== Dataset extract ==
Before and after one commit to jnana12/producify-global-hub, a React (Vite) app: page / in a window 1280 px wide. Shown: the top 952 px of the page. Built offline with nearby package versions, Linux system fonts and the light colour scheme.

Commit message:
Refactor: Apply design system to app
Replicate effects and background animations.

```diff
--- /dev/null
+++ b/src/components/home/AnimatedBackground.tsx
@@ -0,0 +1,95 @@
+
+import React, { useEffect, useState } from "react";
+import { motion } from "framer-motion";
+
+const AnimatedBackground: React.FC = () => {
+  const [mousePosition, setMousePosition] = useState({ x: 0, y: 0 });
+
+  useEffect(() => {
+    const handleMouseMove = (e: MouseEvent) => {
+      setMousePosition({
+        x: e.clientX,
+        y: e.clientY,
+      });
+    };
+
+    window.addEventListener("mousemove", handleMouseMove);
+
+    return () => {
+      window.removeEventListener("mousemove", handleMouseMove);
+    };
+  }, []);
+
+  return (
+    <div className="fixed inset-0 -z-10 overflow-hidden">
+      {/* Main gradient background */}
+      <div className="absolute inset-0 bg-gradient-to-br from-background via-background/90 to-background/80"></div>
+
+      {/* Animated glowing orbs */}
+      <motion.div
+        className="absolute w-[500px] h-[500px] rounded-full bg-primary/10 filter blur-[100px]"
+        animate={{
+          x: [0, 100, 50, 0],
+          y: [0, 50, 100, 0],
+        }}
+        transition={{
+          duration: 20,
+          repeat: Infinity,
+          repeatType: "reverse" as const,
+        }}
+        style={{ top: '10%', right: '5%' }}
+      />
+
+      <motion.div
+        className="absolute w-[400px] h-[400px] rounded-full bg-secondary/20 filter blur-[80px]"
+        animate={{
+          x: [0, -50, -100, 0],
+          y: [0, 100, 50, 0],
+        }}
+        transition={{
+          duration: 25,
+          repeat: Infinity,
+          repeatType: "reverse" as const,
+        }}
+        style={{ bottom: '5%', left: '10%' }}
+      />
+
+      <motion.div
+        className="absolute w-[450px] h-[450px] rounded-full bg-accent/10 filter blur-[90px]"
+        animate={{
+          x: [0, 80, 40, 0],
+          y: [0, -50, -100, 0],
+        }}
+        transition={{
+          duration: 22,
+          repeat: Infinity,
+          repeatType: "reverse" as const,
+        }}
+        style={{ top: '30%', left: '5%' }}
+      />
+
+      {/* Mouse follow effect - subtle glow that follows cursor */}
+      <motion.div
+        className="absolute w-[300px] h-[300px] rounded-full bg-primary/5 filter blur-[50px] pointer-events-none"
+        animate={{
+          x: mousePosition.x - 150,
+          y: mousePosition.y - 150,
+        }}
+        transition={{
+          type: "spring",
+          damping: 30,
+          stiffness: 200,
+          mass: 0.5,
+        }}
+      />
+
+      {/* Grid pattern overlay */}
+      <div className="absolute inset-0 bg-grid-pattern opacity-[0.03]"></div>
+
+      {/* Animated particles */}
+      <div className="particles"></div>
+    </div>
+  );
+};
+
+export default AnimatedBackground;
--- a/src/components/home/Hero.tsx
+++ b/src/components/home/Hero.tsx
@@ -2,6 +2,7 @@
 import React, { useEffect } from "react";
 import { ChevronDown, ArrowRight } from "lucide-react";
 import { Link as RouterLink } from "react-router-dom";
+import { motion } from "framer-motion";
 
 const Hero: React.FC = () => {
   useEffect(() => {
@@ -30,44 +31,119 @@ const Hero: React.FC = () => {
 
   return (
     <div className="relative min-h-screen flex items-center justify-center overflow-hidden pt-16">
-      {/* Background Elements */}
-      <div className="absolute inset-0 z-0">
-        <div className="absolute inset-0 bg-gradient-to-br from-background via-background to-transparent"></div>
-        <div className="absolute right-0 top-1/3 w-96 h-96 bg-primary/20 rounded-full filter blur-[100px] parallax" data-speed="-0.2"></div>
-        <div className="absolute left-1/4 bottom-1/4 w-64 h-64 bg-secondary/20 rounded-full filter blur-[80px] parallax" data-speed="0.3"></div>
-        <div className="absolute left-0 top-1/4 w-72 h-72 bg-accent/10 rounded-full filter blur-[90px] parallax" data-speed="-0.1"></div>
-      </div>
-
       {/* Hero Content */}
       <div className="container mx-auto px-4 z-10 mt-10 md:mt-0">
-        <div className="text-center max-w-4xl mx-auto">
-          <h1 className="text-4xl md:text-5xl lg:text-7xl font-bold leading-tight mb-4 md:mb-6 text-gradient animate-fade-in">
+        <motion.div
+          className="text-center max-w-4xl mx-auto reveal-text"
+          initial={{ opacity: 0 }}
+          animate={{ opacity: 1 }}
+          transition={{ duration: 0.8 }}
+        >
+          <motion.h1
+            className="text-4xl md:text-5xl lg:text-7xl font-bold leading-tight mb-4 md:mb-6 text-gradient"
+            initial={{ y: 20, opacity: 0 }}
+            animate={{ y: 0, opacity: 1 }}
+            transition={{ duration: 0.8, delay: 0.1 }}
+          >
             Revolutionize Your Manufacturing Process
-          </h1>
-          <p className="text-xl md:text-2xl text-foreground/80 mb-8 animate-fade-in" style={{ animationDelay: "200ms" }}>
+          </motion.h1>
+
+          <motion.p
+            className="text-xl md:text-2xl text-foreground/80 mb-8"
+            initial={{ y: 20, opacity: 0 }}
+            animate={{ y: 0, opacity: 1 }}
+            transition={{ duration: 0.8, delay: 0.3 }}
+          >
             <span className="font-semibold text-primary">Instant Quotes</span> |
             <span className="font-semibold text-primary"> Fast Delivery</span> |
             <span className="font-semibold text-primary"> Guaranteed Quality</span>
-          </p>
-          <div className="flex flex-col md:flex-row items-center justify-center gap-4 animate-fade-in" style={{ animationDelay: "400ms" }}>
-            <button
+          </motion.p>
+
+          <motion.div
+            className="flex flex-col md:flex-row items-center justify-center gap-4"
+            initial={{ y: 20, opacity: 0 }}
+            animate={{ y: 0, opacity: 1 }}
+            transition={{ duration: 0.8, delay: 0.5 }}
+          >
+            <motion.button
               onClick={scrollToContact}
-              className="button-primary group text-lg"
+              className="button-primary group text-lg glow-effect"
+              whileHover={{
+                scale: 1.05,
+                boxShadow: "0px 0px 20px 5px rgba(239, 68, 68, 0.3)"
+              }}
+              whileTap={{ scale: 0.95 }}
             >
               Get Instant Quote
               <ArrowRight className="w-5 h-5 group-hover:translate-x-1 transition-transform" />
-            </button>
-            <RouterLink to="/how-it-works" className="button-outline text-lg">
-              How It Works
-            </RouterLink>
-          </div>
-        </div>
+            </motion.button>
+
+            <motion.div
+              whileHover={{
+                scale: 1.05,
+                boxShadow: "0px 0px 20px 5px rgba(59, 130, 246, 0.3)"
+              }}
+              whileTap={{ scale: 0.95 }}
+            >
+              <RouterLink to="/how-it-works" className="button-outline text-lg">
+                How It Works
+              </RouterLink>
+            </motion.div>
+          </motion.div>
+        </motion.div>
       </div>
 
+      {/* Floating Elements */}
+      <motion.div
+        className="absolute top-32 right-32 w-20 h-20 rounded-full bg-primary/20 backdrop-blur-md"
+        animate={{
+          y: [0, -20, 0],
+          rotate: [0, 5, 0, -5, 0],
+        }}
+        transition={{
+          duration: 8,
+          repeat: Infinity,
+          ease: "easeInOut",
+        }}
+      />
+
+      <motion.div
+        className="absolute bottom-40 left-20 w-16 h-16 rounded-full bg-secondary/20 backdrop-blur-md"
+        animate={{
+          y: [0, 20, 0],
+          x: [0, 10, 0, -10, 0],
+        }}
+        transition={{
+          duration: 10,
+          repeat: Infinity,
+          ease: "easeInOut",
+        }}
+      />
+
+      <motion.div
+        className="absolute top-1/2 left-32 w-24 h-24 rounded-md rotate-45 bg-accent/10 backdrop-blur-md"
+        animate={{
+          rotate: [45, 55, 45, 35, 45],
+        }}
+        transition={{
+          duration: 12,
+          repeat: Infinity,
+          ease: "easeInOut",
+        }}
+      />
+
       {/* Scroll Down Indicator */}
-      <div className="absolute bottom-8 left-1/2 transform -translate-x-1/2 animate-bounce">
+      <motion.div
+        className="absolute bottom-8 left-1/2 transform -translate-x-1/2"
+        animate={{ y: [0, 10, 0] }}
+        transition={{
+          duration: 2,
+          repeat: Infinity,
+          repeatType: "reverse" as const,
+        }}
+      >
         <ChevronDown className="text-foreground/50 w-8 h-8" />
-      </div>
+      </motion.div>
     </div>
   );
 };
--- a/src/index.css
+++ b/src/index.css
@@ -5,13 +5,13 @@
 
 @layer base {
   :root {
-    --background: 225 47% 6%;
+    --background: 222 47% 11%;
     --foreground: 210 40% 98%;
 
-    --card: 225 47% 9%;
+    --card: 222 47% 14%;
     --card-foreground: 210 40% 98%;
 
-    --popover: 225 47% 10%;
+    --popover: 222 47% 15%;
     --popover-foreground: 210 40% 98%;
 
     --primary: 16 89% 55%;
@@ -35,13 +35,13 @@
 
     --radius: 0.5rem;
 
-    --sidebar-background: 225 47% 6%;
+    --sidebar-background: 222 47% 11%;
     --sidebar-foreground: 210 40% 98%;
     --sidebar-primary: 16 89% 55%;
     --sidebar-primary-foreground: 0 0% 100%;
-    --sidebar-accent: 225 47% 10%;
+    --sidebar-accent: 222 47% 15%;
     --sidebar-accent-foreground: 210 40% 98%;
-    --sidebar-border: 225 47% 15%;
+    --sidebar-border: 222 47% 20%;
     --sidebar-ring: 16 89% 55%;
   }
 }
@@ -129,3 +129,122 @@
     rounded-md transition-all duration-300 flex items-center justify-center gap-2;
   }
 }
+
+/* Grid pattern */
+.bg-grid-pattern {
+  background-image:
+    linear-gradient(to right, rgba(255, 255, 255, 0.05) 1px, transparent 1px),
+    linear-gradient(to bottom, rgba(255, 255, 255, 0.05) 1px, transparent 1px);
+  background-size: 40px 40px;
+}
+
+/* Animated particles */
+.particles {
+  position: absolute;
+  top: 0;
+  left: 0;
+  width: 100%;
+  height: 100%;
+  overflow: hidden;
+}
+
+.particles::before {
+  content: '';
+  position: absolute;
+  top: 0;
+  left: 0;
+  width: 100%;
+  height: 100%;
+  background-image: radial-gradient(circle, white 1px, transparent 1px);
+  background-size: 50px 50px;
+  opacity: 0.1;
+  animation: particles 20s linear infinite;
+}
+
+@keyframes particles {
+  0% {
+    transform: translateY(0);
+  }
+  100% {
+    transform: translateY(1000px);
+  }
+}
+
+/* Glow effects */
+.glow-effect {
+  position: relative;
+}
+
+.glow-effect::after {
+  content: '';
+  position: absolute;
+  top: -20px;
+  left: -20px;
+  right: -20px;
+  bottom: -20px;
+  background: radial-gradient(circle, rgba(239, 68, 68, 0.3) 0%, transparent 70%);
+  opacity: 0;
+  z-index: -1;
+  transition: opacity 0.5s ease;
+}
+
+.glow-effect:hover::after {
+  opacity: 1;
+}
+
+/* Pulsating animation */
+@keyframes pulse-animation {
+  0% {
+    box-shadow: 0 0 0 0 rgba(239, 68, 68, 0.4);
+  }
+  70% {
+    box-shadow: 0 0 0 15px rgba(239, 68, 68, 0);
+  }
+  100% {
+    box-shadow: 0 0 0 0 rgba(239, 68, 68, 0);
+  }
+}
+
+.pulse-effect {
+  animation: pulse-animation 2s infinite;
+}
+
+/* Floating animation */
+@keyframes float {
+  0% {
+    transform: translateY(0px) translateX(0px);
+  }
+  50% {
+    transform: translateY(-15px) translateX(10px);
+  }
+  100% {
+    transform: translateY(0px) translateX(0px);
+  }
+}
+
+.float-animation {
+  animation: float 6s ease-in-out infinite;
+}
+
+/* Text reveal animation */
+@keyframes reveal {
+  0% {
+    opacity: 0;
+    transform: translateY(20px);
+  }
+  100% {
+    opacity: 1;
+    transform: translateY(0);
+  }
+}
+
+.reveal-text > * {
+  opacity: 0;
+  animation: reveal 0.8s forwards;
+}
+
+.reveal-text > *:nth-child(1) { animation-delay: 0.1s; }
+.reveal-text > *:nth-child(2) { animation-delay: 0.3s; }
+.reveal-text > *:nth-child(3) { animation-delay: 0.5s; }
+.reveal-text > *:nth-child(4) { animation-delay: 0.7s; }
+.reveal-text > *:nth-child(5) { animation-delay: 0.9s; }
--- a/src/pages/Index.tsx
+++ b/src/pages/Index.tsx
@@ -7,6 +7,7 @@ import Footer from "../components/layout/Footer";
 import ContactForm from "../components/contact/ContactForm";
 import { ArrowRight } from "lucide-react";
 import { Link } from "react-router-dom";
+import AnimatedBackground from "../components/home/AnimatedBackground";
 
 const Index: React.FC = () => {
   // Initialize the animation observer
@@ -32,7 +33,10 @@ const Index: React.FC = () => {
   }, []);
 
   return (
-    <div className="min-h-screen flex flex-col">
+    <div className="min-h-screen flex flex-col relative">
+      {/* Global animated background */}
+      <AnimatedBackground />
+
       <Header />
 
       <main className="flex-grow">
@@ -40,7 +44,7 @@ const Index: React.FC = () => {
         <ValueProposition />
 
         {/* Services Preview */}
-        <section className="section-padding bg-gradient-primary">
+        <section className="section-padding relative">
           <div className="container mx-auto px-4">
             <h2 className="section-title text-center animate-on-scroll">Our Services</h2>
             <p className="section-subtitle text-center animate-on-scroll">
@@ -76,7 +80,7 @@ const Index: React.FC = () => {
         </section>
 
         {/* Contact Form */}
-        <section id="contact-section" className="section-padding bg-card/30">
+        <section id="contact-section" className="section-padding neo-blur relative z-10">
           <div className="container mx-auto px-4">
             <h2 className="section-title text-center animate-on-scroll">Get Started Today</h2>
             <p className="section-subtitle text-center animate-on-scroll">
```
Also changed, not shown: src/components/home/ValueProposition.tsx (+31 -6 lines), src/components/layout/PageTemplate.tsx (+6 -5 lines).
===
**Instructions to follow**.
Go through the data above and find the lines with the word "handleMouseMove". Copy each of those lines.

**Answer space**.
+    const handleMouseMove = (e: MouseEvent) => {
+    window.addEventListener("mousemove", handleMouseMove);
+      window.removeEventListener("mousemove", handleMouseMove);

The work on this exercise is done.